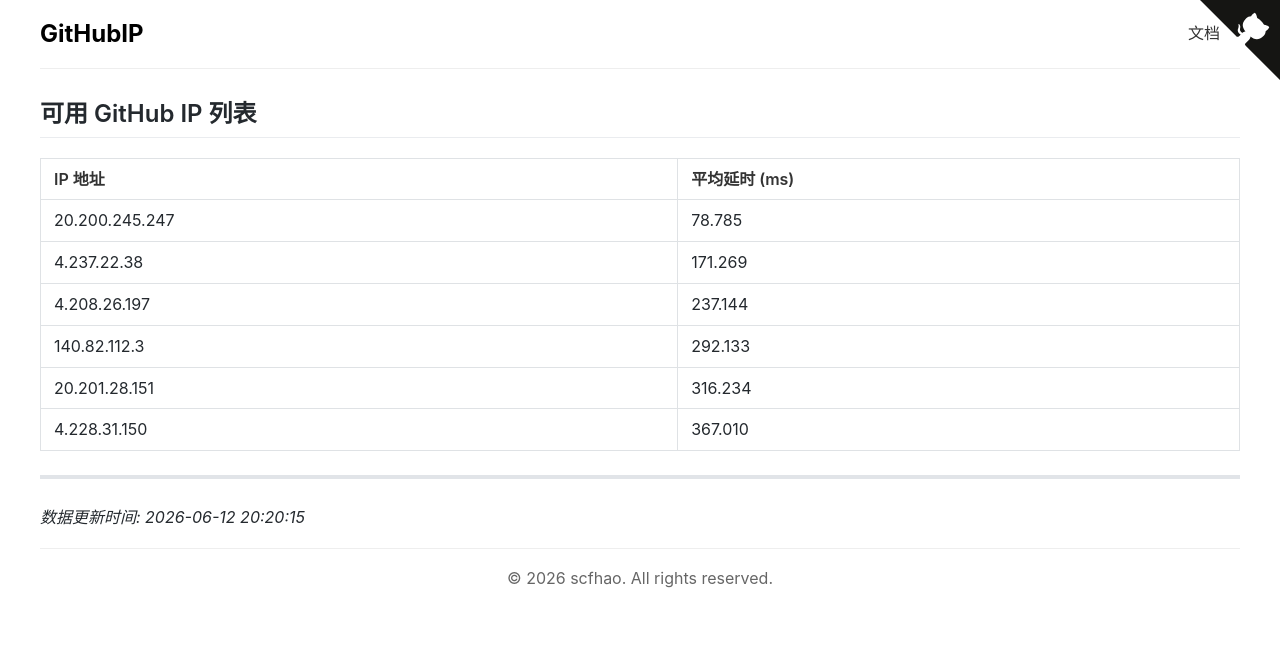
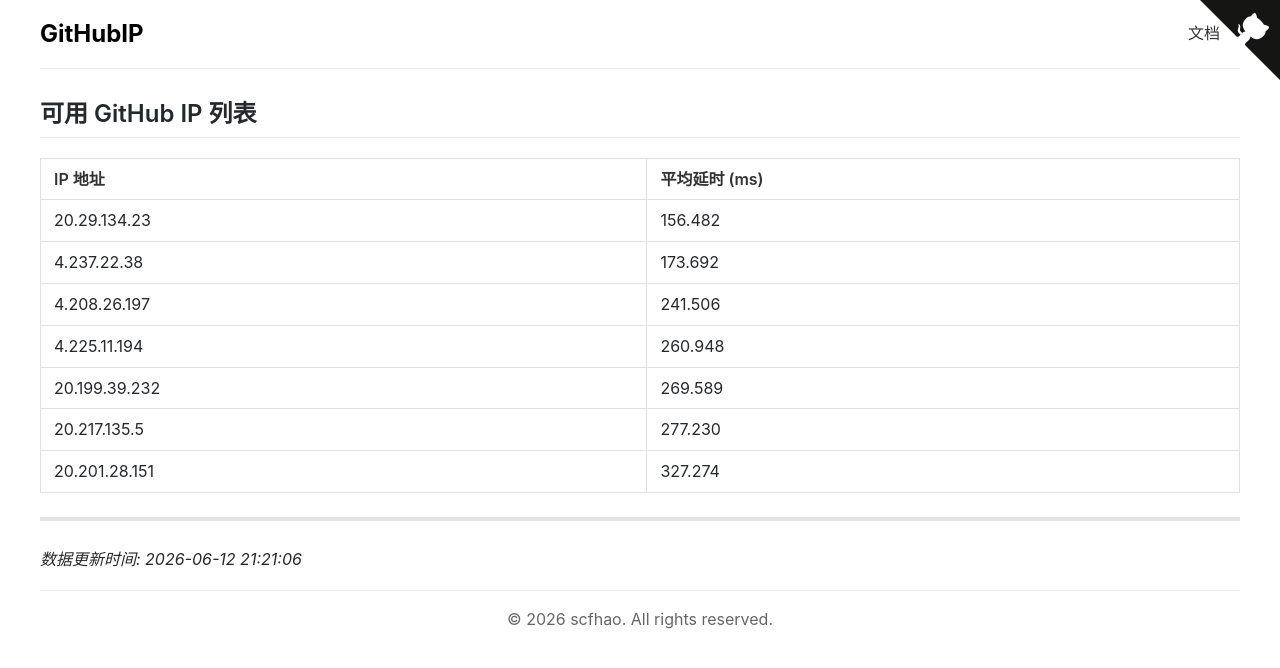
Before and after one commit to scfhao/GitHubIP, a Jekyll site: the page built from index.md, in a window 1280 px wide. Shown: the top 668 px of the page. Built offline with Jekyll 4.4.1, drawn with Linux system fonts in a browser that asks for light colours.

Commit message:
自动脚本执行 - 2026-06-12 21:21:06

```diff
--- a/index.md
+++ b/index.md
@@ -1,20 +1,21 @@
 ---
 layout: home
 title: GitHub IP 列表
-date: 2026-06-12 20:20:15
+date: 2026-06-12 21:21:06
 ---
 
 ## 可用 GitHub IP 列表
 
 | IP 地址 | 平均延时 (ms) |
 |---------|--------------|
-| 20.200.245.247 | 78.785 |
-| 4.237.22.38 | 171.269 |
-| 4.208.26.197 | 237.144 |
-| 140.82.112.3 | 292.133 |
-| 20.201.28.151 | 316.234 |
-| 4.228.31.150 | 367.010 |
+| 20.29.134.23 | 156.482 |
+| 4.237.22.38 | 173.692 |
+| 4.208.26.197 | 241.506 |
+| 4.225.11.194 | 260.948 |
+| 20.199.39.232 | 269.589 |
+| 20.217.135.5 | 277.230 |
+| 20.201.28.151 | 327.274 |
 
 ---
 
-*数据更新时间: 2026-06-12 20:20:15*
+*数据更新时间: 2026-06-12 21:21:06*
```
══════════
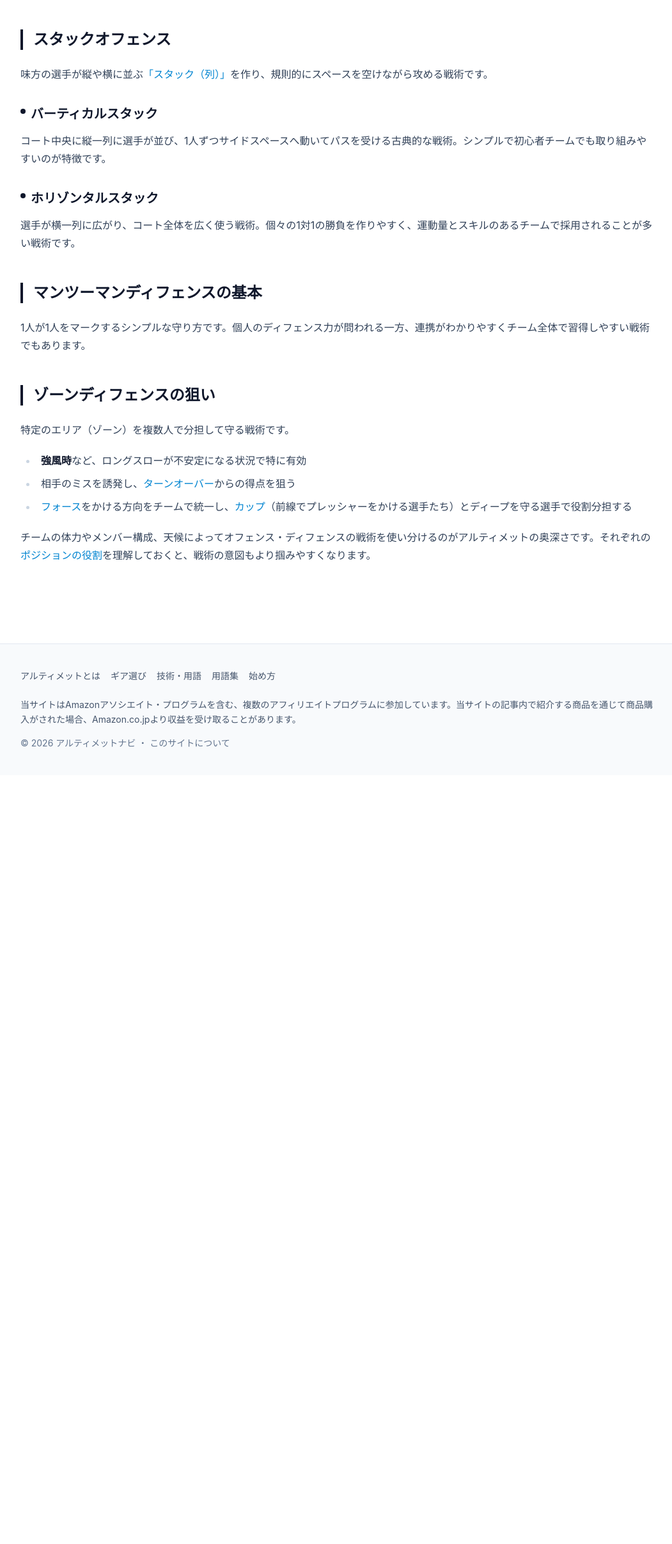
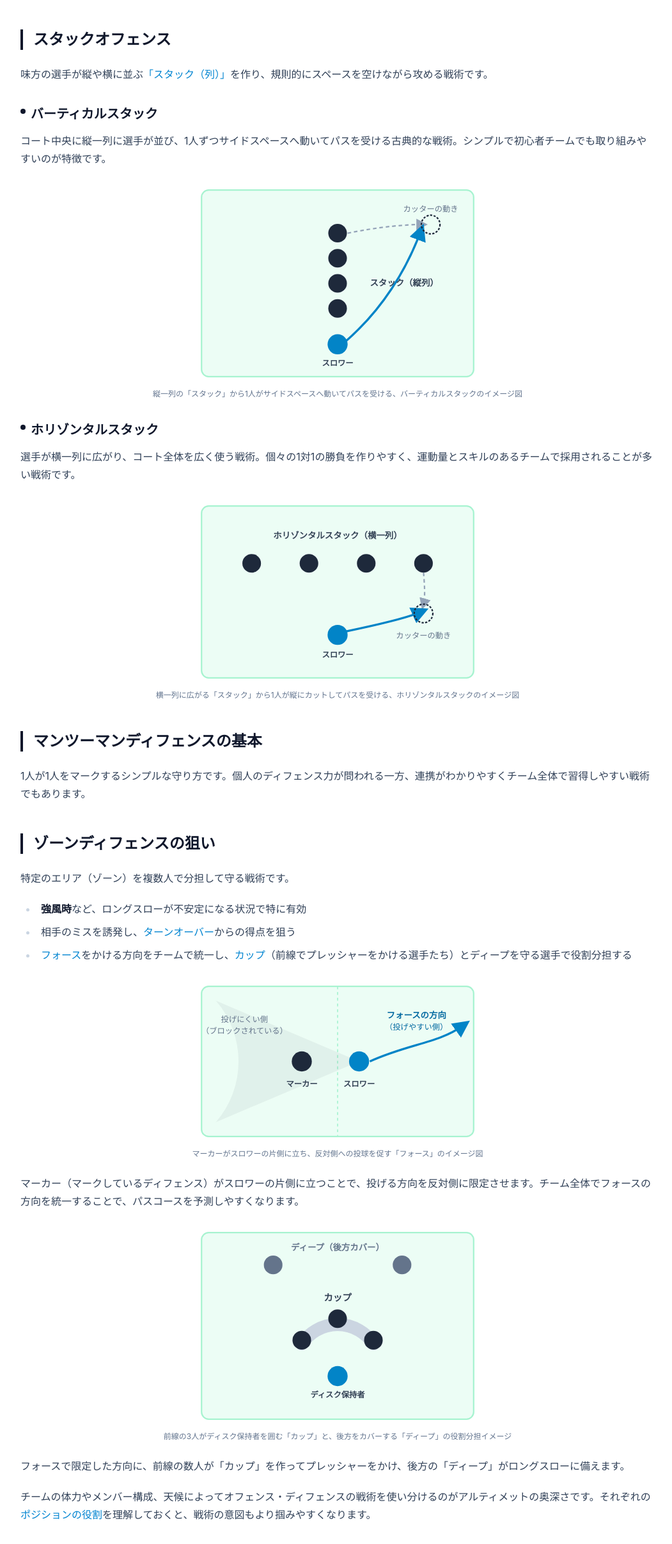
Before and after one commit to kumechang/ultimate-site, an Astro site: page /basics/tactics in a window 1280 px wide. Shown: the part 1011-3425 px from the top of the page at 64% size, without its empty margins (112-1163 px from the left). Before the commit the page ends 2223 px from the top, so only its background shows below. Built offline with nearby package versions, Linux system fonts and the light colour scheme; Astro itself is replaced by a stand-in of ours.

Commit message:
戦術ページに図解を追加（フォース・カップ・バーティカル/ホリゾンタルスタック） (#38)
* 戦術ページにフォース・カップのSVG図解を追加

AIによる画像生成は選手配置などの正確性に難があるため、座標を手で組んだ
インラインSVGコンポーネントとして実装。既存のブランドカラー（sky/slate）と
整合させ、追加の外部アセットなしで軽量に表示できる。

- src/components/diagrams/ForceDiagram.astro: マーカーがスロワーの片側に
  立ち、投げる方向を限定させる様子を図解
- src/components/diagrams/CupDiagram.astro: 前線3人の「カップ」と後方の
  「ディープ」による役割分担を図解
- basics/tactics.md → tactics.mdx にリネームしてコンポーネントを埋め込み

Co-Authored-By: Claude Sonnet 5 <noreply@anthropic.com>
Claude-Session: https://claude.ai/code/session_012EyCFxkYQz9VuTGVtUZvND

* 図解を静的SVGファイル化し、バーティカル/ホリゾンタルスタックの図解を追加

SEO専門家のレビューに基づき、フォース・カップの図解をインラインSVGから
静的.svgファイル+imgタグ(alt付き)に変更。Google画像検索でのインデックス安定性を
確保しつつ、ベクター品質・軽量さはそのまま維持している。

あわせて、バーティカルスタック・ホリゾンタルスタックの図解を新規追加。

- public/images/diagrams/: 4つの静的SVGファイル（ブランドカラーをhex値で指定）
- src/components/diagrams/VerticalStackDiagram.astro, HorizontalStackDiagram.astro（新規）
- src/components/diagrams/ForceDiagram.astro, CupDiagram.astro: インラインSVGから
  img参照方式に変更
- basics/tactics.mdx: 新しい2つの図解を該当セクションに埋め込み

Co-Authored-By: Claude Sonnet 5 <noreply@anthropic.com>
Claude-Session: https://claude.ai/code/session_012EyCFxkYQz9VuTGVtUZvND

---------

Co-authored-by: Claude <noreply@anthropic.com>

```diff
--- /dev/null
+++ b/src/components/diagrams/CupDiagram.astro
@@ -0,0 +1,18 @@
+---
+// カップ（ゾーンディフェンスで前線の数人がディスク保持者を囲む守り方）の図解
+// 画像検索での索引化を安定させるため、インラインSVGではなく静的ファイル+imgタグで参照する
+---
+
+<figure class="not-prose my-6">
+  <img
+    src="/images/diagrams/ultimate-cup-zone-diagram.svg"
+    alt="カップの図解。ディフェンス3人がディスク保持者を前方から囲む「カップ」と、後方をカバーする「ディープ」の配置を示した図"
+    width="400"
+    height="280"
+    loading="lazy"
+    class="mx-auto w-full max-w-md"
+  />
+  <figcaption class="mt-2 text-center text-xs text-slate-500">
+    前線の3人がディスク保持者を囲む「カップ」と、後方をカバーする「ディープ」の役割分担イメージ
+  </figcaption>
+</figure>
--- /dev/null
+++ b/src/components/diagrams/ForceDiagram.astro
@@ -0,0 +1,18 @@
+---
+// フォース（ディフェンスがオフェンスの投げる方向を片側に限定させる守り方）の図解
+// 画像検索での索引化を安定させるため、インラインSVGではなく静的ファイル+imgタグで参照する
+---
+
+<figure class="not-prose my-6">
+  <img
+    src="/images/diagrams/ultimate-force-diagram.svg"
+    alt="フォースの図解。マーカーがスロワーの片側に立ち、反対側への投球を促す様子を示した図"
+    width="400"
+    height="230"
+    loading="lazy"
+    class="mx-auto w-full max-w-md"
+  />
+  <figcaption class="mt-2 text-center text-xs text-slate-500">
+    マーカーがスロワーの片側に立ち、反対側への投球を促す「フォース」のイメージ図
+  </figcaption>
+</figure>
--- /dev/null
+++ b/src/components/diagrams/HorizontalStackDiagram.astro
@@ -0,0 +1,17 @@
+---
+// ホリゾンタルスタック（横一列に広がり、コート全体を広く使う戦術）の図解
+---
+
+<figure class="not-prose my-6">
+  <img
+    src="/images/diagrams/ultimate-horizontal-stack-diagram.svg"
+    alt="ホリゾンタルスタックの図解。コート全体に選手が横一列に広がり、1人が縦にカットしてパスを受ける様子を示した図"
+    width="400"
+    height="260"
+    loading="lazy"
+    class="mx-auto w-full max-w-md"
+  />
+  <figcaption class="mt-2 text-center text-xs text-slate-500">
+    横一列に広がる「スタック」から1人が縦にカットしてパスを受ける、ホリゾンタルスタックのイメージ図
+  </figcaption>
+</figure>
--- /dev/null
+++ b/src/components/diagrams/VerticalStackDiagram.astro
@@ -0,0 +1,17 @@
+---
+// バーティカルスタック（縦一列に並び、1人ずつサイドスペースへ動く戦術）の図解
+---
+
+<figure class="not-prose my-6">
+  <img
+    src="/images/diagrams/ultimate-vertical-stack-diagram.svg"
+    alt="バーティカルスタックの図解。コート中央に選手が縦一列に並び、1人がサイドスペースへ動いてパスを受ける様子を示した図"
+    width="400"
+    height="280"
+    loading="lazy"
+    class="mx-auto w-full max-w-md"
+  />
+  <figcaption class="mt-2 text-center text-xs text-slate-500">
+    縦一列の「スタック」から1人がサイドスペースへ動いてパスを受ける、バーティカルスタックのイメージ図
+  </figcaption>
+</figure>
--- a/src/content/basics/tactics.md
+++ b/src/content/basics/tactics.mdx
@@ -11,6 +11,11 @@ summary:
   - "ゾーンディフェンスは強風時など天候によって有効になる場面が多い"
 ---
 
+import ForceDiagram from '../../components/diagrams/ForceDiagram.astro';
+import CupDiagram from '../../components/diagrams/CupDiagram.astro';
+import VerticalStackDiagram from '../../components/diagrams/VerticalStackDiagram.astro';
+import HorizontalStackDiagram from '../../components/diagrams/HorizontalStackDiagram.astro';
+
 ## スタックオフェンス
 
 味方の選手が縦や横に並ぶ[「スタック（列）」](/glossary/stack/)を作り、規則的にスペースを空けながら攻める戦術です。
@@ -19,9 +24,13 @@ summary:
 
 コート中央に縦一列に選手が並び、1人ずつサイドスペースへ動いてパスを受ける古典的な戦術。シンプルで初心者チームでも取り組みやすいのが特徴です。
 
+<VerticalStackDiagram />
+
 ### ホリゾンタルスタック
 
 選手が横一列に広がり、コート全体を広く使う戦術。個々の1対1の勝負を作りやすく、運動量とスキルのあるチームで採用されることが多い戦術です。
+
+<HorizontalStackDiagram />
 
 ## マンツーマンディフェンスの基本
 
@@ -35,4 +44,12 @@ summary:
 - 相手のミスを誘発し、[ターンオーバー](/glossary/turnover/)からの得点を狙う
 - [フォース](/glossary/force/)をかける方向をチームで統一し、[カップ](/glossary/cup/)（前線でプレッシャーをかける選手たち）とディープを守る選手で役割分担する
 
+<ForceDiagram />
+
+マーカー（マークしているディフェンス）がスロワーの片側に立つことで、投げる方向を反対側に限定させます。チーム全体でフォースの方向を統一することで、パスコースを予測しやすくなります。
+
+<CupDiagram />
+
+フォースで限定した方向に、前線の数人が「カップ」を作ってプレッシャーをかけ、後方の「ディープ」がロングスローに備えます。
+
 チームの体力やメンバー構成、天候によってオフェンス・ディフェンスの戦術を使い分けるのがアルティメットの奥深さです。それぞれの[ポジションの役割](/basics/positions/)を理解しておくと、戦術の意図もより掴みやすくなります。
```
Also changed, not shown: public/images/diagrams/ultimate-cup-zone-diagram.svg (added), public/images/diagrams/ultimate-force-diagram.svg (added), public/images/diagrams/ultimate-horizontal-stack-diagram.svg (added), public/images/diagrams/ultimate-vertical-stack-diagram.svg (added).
══════════
**Requirement:** Find "index" in the preceding records. Copy each line that holds it.

**Your solution:**
Before and after one commit to scfhao/GitHubIP, a Jekyll site: the page built from index.md, in a window 1280 px wide. Shown: the top 668 px of the page. Built offline with Jekyll 4.4.1, drawn with Linux system fonts in a browser that asks for light colours.
--- a/index.md
+++ b/index.md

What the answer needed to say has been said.